Objectively speaking, the performance felt off. Frank’s voice was under pitch. The elaborate staging distracted rather than highlighted the song. And his whistling stood out more than the song’s beautiful lyrics. So, yes, objectively speaking, it wasn’t pretty.
But it’s Tuesday, a full two days since the Grammys dragged to a close, and I’m still thinking about Frank Ocean’s performance. A young black man got on stage in front of the entire music industry and millions of television viewers and sang a simple, sweet love song about another man. It’s 2013, and that, I believe, is what history sounds like.
A group of parents and teachers in Indiana are organizing a separate high school prom to exclude queer students. A few weeks ago, Jadin Bell, a gay teen in Oregon, hung himself on a playground after persistent bullying. I think about Jadin and queer kids in small towns in Indiana and the South Side of Chicago and my hometown of Lewisville, Texas a lot. I think about them whenever I listen to Frank sing “I know you Forrest / I know you wouldn’t hurt a beetle / But you’re so buff and so strong / I’m nervous Forrest.” I wonder if, like me, those kids were so grateful for Frank to just be there that they didn’t hear the off notes. I wonder if, even after the performance was over, they could still hear Frank singing “If this is love, I know it’s true / I won’t forget you.”
At the point that any man is willing to be candid and vulnerable in front of a national audience, I take note. And when that man is singing about another man, softly, sheepishly even, yes, I find myself thinking about it days later.
It’s easy to take breakthroughs for granted, especially amidst the flurry of tweets, sound bytes, and breaking news headlines, but I just wanted to take a moment, briefly, gratefully, and remember what Frank Ocean did for all of us and himself.
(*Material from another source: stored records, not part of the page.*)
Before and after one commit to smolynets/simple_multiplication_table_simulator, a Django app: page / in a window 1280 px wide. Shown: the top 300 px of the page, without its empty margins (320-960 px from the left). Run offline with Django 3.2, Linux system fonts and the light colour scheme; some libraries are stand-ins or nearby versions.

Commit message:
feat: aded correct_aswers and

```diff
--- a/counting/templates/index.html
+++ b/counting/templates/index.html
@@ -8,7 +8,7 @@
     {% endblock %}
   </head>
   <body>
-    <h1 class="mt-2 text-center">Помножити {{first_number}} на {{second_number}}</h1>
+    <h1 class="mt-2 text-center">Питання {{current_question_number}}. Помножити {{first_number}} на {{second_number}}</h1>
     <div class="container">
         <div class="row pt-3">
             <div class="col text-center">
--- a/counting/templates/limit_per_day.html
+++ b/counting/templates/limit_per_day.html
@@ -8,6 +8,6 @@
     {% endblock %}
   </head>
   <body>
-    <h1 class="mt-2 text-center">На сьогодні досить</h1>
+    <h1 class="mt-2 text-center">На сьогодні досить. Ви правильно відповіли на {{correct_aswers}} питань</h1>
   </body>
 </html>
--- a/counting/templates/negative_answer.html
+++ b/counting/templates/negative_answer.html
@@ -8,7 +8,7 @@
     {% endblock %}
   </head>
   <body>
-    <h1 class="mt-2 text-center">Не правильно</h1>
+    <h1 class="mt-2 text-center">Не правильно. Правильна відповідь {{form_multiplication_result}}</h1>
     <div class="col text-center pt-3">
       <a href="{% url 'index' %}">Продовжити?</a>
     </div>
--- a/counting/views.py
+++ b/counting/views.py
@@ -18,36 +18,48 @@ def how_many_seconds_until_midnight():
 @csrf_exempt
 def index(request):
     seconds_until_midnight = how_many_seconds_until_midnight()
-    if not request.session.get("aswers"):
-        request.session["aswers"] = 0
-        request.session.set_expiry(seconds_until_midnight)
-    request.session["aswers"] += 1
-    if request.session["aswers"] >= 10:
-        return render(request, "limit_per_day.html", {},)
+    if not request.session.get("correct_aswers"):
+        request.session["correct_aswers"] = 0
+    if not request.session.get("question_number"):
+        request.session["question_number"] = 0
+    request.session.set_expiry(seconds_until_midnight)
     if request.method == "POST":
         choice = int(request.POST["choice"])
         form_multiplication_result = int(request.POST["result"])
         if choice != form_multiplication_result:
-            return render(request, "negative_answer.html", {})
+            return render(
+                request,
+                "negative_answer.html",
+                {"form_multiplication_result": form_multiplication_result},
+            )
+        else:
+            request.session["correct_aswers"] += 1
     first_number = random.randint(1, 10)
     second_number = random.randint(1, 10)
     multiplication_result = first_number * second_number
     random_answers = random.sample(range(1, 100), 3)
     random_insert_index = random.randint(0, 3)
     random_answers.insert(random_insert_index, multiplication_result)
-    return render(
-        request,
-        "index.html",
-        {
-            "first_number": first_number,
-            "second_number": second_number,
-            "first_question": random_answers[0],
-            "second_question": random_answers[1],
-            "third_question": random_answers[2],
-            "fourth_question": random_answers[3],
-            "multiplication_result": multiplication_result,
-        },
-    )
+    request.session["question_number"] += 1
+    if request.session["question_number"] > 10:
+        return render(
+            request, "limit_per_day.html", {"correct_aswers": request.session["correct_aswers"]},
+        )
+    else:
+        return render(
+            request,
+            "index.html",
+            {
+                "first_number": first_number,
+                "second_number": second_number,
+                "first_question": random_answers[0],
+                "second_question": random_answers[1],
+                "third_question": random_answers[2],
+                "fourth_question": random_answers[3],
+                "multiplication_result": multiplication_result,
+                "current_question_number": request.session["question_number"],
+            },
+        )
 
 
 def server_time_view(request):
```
- And no, people aren't drilling headphone jacks into their new iPhone 7's 📱❌